_Exercise goal_
The required output is all lines below that contain the word "buildConfirmButton".

───── Data under study

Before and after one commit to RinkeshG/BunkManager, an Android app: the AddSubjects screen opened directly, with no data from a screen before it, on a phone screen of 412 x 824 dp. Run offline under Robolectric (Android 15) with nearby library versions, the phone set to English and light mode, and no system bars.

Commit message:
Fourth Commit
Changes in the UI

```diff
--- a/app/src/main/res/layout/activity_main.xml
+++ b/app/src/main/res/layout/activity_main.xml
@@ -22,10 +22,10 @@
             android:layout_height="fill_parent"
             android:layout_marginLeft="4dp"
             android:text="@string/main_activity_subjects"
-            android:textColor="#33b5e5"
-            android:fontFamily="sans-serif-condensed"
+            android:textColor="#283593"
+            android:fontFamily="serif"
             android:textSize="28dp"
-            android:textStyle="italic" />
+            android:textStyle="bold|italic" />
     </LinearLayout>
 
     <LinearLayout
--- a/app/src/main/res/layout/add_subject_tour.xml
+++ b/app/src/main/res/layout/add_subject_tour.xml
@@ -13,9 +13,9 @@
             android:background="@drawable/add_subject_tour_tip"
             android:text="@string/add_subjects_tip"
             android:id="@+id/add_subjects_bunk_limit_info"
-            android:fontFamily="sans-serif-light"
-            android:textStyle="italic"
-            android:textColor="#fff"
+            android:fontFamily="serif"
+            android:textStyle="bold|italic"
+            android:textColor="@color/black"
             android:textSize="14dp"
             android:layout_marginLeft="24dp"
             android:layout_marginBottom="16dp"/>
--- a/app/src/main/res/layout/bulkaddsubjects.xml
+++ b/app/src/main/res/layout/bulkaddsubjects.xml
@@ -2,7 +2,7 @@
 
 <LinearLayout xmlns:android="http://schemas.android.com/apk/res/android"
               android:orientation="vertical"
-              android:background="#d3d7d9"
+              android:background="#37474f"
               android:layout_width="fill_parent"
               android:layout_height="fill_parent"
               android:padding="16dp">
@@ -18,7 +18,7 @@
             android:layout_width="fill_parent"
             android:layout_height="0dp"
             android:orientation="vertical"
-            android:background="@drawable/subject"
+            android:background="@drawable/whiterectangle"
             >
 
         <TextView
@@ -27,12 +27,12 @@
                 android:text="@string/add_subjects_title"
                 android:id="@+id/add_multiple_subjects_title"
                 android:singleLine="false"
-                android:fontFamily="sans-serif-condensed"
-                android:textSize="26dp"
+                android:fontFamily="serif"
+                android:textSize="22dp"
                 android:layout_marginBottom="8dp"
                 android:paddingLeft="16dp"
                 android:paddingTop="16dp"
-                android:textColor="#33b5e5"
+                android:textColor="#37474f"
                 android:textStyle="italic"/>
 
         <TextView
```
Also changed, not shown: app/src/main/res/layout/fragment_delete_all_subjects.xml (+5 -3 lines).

──────────
───── Data under study

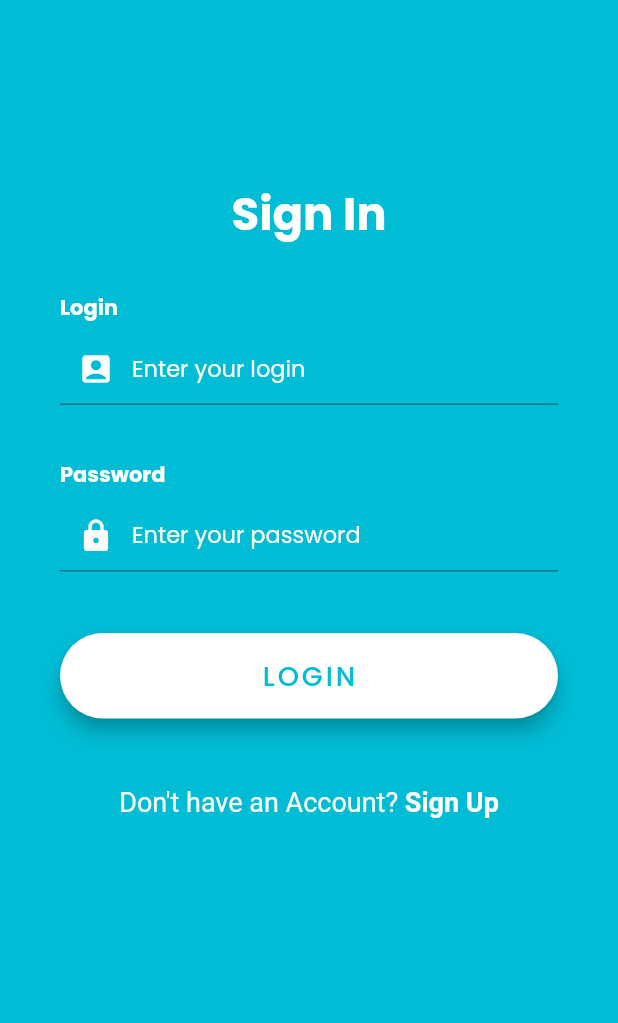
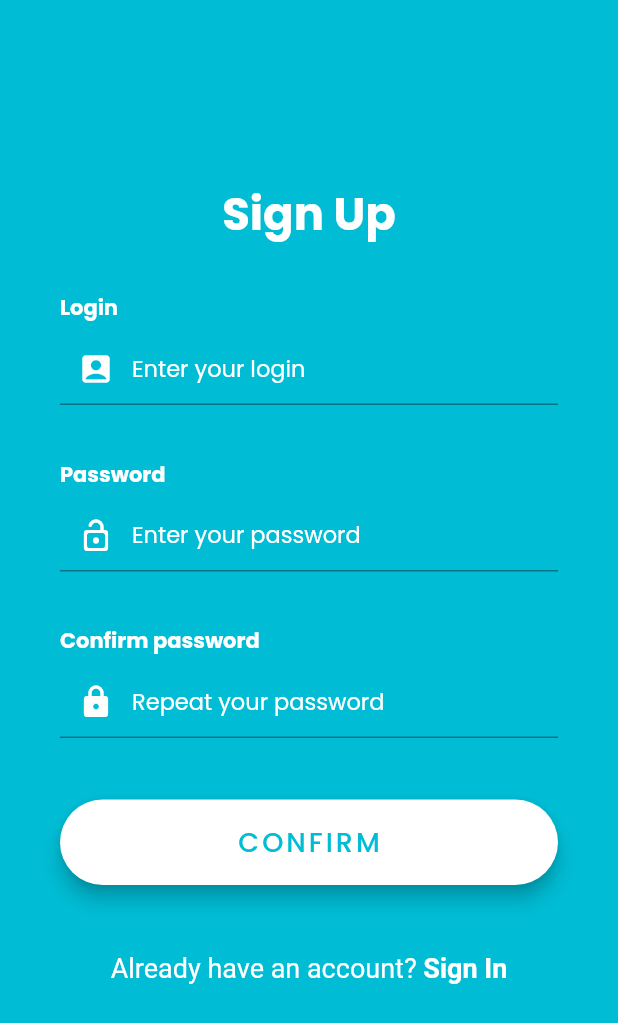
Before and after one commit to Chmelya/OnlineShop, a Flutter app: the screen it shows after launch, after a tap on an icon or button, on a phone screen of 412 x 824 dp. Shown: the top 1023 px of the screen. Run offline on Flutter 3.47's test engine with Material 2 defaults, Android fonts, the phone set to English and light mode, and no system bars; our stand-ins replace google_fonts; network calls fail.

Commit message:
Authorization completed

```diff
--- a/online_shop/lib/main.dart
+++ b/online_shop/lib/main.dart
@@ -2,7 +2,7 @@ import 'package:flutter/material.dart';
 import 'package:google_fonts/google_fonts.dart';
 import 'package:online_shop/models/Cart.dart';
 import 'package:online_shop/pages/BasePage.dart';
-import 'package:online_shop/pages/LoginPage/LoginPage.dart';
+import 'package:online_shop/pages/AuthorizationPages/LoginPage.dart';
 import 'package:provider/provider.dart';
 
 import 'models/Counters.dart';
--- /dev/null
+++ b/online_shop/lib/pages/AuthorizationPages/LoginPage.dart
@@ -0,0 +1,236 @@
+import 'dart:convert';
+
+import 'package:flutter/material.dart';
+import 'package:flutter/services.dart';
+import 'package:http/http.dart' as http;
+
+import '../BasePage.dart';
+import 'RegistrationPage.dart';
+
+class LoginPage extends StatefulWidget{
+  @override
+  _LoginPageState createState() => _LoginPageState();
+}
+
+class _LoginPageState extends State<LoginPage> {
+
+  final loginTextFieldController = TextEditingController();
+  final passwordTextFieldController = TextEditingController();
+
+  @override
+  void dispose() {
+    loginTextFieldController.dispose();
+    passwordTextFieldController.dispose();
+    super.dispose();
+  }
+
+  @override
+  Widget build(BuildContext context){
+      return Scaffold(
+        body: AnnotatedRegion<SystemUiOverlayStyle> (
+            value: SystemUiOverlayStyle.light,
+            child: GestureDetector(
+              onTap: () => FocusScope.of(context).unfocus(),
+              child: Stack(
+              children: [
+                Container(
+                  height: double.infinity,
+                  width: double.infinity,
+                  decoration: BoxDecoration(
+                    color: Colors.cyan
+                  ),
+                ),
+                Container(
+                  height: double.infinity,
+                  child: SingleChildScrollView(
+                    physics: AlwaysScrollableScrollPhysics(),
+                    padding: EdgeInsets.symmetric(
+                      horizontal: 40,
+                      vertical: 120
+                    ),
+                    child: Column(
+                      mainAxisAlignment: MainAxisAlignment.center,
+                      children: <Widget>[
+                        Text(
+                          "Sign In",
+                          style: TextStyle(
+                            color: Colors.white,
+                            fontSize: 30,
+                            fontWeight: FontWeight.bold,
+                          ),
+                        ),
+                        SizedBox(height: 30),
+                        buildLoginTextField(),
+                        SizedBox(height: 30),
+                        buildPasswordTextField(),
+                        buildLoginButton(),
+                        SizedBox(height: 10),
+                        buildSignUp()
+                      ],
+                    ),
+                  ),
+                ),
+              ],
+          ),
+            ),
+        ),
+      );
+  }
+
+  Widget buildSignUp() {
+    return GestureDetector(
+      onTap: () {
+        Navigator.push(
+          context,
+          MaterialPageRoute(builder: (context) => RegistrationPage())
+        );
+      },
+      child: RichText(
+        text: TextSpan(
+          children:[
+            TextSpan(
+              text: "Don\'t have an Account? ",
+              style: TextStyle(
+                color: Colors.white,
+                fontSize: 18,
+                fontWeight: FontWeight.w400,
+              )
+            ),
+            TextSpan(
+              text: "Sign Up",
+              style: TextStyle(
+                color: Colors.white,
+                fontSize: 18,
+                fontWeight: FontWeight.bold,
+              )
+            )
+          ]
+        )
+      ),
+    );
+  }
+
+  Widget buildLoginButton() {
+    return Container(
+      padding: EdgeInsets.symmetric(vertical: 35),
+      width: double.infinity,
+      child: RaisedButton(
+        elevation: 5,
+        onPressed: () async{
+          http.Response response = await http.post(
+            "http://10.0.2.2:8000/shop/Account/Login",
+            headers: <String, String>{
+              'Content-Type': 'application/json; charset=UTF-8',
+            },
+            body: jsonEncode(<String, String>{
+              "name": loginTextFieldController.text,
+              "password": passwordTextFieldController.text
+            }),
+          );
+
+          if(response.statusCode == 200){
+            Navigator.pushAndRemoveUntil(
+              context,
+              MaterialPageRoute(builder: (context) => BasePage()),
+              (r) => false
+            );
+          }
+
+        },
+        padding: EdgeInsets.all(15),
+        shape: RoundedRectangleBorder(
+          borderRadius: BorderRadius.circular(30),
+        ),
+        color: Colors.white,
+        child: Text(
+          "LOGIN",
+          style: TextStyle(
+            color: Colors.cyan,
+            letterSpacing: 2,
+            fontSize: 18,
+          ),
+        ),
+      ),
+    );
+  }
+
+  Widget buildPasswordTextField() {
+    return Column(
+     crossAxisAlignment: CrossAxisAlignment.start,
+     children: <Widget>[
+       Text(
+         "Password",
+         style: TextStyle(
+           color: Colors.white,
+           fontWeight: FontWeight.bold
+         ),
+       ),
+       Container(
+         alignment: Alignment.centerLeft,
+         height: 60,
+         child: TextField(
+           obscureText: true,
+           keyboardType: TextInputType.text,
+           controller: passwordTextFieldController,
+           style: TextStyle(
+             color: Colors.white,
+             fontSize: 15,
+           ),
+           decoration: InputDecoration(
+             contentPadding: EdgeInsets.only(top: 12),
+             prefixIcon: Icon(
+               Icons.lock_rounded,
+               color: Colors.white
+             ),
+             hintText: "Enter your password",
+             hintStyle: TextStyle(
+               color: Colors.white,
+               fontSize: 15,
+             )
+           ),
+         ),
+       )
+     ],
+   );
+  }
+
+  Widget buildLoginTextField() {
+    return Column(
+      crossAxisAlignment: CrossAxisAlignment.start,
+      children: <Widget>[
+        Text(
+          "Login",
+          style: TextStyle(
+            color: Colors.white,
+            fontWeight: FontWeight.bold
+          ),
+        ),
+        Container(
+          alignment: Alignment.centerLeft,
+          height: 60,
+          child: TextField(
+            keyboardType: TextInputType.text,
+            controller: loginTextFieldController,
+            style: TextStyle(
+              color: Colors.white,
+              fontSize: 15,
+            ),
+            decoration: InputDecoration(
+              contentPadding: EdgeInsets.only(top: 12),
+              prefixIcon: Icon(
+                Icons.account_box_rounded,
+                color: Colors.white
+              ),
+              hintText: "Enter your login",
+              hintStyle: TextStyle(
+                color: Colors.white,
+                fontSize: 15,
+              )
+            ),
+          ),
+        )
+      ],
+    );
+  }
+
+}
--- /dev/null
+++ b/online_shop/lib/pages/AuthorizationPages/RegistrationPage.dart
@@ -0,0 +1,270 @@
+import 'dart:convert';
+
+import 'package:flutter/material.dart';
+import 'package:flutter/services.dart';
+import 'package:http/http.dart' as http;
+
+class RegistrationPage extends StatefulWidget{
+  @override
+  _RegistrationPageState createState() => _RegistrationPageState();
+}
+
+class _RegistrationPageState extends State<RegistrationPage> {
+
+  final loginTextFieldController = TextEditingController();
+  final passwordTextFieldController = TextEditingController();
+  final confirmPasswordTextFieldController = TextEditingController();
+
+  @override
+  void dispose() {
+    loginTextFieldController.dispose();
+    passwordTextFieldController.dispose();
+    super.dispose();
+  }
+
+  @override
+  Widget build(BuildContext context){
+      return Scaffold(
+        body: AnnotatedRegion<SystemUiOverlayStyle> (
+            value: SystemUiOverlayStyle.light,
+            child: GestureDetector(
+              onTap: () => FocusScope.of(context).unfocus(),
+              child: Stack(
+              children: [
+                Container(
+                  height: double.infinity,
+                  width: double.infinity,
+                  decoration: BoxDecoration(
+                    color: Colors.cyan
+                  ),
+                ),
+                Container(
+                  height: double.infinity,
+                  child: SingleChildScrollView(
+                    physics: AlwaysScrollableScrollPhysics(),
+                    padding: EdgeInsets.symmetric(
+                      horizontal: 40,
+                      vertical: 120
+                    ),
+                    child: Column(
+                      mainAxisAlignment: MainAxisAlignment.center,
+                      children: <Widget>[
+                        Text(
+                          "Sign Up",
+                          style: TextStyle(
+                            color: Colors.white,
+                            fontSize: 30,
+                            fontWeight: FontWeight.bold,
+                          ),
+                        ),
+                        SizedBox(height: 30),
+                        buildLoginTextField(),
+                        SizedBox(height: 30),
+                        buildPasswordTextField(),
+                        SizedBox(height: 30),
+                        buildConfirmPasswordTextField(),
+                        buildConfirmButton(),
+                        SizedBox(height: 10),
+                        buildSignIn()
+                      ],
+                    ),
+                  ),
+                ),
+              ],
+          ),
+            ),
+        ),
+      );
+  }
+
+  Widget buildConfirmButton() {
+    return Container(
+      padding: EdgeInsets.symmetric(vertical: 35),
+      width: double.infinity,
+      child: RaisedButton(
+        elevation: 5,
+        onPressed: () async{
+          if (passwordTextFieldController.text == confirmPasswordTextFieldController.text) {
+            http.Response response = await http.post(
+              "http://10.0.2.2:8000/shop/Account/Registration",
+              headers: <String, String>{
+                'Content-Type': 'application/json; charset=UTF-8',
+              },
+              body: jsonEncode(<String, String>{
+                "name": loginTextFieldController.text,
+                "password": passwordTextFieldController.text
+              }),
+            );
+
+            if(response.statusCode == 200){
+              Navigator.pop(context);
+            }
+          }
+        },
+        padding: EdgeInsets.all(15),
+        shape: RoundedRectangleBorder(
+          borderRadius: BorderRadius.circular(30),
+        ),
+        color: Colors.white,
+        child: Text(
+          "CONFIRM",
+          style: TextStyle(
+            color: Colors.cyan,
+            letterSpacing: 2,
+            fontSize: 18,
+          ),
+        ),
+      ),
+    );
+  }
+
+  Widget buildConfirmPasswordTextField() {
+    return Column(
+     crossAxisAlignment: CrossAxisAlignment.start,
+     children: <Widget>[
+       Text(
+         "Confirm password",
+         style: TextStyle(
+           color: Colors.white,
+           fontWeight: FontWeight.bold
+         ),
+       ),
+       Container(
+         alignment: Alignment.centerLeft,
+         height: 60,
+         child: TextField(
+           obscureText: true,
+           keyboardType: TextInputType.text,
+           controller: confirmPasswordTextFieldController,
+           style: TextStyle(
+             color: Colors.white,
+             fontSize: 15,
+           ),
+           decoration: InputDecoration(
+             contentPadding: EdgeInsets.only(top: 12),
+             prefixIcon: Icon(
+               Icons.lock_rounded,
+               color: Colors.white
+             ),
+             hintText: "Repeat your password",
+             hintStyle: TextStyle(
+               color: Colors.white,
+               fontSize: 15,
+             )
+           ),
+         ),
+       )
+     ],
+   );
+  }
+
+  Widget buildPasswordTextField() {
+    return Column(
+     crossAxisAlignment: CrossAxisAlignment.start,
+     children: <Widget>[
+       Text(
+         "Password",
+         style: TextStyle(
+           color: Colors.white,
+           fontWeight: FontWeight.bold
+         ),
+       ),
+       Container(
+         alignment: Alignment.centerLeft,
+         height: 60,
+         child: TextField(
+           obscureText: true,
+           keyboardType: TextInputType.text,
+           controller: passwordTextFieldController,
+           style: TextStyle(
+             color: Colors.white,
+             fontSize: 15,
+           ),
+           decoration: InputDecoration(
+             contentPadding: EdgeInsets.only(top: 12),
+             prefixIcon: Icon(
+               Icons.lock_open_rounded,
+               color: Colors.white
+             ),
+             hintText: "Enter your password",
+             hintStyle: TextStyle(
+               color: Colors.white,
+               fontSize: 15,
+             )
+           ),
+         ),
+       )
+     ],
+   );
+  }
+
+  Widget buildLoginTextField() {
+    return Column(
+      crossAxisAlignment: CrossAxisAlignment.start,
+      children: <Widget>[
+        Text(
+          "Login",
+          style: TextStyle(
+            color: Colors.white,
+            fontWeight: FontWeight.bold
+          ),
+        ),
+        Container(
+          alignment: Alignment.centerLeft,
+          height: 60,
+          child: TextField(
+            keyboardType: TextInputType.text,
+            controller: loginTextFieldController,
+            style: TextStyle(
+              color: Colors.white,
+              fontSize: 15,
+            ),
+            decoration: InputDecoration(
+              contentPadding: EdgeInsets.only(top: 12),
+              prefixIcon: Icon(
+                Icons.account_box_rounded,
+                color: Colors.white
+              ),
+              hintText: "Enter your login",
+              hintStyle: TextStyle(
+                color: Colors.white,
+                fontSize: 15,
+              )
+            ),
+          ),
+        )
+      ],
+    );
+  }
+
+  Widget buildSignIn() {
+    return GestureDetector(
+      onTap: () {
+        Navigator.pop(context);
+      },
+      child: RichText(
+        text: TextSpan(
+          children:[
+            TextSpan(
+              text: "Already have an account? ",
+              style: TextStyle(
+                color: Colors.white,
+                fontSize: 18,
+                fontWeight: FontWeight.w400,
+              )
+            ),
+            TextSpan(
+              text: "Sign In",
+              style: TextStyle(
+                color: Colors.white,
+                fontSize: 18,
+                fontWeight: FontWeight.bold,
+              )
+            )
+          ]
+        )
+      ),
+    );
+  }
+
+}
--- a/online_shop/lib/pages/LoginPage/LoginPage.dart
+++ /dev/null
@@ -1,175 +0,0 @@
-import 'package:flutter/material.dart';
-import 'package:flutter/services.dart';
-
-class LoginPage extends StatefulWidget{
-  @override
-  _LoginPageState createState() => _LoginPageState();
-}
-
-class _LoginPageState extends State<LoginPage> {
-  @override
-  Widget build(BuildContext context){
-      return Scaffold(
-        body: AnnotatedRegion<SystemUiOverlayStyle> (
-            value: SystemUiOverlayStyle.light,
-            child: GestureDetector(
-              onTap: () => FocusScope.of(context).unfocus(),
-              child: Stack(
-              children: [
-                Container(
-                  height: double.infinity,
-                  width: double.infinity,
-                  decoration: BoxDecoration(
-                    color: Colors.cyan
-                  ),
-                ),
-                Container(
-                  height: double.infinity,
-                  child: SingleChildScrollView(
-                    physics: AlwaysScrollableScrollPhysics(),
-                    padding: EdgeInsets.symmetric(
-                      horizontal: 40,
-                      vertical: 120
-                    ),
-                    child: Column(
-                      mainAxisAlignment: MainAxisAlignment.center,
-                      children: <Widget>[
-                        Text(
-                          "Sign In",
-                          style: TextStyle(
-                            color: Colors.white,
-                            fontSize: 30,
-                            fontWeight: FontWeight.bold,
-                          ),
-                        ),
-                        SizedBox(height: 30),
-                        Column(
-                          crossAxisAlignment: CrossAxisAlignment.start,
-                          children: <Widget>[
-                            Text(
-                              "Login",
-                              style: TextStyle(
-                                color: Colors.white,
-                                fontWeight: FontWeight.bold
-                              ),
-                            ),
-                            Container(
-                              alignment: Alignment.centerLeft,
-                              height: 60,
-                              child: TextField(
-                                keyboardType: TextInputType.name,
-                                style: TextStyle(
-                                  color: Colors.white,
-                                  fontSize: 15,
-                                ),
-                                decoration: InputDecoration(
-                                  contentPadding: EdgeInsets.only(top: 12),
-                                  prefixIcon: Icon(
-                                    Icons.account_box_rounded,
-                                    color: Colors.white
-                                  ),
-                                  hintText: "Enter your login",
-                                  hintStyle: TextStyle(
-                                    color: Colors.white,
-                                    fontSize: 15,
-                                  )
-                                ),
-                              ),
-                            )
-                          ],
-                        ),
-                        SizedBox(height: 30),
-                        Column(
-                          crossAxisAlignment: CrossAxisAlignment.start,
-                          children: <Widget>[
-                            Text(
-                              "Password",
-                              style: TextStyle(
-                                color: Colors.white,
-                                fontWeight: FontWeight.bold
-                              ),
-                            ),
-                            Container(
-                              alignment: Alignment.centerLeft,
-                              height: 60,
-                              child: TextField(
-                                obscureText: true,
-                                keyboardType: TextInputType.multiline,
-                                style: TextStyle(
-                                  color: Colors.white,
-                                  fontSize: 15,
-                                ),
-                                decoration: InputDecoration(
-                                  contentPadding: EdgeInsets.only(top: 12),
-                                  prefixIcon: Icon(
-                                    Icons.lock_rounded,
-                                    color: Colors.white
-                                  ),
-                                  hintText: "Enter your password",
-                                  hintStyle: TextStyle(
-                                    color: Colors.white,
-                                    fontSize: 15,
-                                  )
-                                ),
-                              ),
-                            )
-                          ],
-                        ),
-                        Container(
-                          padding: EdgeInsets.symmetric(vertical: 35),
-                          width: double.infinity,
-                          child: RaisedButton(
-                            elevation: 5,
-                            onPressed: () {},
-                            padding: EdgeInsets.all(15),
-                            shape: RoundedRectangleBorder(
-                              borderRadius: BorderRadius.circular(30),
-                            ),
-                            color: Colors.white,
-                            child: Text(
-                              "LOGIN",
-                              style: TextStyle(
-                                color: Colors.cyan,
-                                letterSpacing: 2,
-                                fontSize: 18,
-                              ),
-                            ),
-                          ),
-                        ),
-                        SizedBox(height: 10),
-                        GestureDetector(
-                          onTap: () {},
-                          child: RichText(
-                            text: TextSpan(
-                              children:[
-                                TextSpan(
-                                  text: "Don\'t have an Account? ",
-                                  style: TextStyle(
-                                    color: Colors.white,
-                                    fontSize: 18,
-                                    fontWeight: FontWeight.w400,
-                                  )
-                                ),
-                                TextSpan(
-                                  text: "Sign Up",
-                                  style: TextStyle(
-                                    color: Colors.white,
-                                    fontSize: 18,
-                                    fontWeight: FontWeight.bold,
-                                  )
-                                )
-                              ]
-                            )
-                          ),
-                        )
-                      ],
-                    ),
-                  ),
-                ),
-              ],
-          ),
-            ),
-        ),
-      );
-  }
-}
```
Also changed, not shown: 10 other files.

──────────

_Problem solution_
+                        buildConfirmButton(),
+  Widget buildConfirmButton() {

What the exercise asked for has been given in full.